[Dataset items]

* * * *

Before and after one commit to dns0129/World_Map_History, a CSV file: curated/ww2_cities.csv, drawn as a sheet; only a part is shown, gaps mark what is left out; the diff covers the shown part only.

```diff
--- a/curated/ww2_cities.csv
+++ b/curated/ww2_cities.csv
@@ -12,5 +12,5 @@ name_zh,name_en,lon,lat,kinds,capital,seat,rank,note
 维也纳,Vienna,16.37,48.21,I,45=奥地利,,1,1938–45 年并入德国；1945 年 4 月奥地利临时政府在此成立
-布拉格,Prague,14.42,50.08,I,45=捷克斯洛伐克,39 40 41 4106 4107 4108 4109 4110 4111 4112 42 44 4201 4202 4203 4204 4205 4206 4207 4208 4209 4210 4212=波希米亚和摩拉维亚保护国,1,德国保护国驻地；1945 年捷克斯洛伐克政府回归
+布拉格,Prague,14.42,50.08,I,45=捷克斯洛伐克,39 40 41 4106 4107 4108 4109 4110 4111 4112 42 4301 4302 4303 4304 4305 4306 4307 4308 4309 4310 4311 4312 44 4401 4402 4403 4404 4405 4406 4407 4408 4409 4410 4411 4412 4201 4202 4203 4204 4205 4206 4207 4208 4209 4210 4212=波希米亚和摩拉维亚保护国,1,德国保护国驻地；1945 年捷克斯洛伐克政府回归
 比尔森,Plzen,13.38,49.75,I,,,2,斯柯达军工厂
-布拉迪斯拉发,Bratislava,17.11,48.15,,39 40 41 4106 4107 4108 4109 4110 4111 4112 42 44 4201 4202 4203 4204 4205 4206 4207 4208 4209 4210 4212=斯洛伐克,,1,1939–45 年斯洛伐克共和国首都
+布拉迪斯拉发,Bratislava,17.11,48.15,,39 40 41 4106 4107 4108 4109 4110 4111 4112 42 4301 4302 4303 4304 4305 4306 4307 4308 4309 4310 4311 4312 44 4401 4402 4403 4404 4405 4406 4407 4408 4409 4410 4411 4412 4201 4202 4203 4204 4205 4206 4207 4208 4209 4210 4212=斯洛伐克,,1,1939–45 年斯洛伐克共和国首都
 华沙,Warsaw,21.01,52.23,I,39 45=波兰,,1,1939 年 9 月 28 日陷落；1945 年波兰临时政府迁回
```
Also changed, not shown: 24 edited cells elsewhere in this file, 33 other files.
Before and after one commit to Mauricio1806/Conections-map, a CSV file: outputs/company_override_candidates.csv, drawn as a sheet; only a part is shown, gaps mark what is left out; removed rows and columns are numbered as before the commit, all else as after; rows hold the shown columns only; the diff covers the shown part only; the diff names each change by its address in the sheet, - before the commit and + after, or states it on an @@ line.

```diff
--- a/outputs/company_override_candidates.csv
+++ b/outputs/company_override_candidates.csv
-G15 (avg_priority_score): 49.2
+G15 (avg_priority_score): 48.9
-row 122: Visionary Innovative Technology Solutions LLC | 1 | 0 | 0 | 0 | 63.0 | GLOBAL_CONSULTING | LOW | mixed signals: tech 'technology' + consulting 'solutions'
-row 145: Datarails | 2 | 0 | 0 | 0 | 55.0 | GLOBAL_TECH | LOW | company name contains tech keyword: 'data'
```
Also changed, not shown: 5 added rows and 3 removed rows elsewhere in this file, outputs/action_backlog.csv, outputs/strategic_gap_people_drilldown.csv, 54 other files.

* * * *

Retype every entry exactly as it stands.

Before and after one commit to dns0129/World_Map_History, a CSV file: curated/ww2_cities.csv, drawn as a sheet; only a part is shown, gaps mark what is left out; the diff covers the shown part only.

```diff
--- a/curated/ww2_cities.csv
+++ b/curated/ww2_cities.csv
@@ -12,5 +12,5 @@ name_zh,name_en,lon,lat,kinds,capital,seat,rank,note
 维也纳,Vienna,16.37,48.21,I,45=奥地利,,1,1938–45 年并入德国；1945 年 4 月奥地利临时政府在此成立
-布拉格,Prague,14.42,50.08,I,45=捷克斯洛伐克,39 40 41 4106 4107 4108 4109 4110 4111 4112 42 44 4201 4202 4203 4204 4205 4206 4207 4208 4209 4210 4212=波希米亚和摩拉维亚保护国,1,德国保护国驻地；1945 年捷克斯洛伐克政府回归
+布拉格,Prague,14.42,50.08,I,45=捷克斯洛伐克,39 40 41 4106 4107 4108 4109 4110 4111 4112 42 4301 4302 4303 4304 4305 4306 4307 4308 4309 4310 4311 4312 44 4401 4402 4403 4404 4405 4406 4407 4408 4409 4410 4411 4412 4201 4202 4203 4204 4205 4206 4207 4208 4209 4210 4212=波希米亚和摩拉维亚保护国,1,德国保护国驻地；1945 年捷克斯洛伐克政府回归
 比尔森,Plzen,13.38,49.75,I,,,2,斯柯达军工厂
-布拉迪斯拉发,Bratislava,17.11,48.15,,39 40 41 4106 4107 4108 4109 4110 4111 4112 42 44 4201 4202 4203 4204 4205 4206 4207 4208 4209 4210 4212=斯洛伐克,,1,1939–45 年斯洛伐克共和国首都
+布拉迪斯拉发,Bratislava,17.11,48.15,,39 40 41 4106 4107 4108 4109 4110 4111 4112 42 4301 4302 4303 4304 4305 4306 4307 4308 4309 4310 4311 4312 44 4401 4402 4403 4404 4405 4406 4407 4408 4409 4410 4411 4412 4201 4202 4203 4204 4205 4206 4207 4208 4209 4210 4212=斯洛伐克,,1,1939–45 年斯洛伐克共和国首都
 华沙,Warsaw,21.01,52.23,I,39 45=波兰,,1,1939 年 9 月 28 日陷落；1945 年波兰临时政府迁回
```
Also changed, not shown: 24 edited cells elsewhere in this file, 33 other files.
Before and after one commit to Mauricio1806/Conections-map, a CSV file: outputs/company_override_candidates.csv, drawn as a sheet; only a part is shown, gaps mark what is left out; removed rows and columns are numbered as before the commit, all else as after; rows hold the shown columns only; the diff covers the shown part only; the diff names each change by its address in the sheet, - before the commit and + after, or states it on an @@ line.

```diff
--- a/outputs/company_override_candidates.csv
+++ b/outputs/company_override_candidates.csv
-G15 (avg_priority_score): 49.2
+G15 (avg_priority_score): 48.9
-row 122: Visionary Innovative Technology Solutions LLC | 1 | 0 | 0 | 0 | 63.0 | GLOBAL_CONSULTING | LOW | mixed signals: tech 'technology' + consulting 'solutions'
-row 145: Datarails | 2 | 0 | 0 | 0 | 55.0 | GLOBAL_TECH | LOW | company name contains tech keyword: 'data'
```
Also changed, not shown: 5 added rows and 3 removed rows elsewhere in this file, outputs/action_backlog.csv, outputs/strategic_gap_people_drilldown.csv, 54 other files.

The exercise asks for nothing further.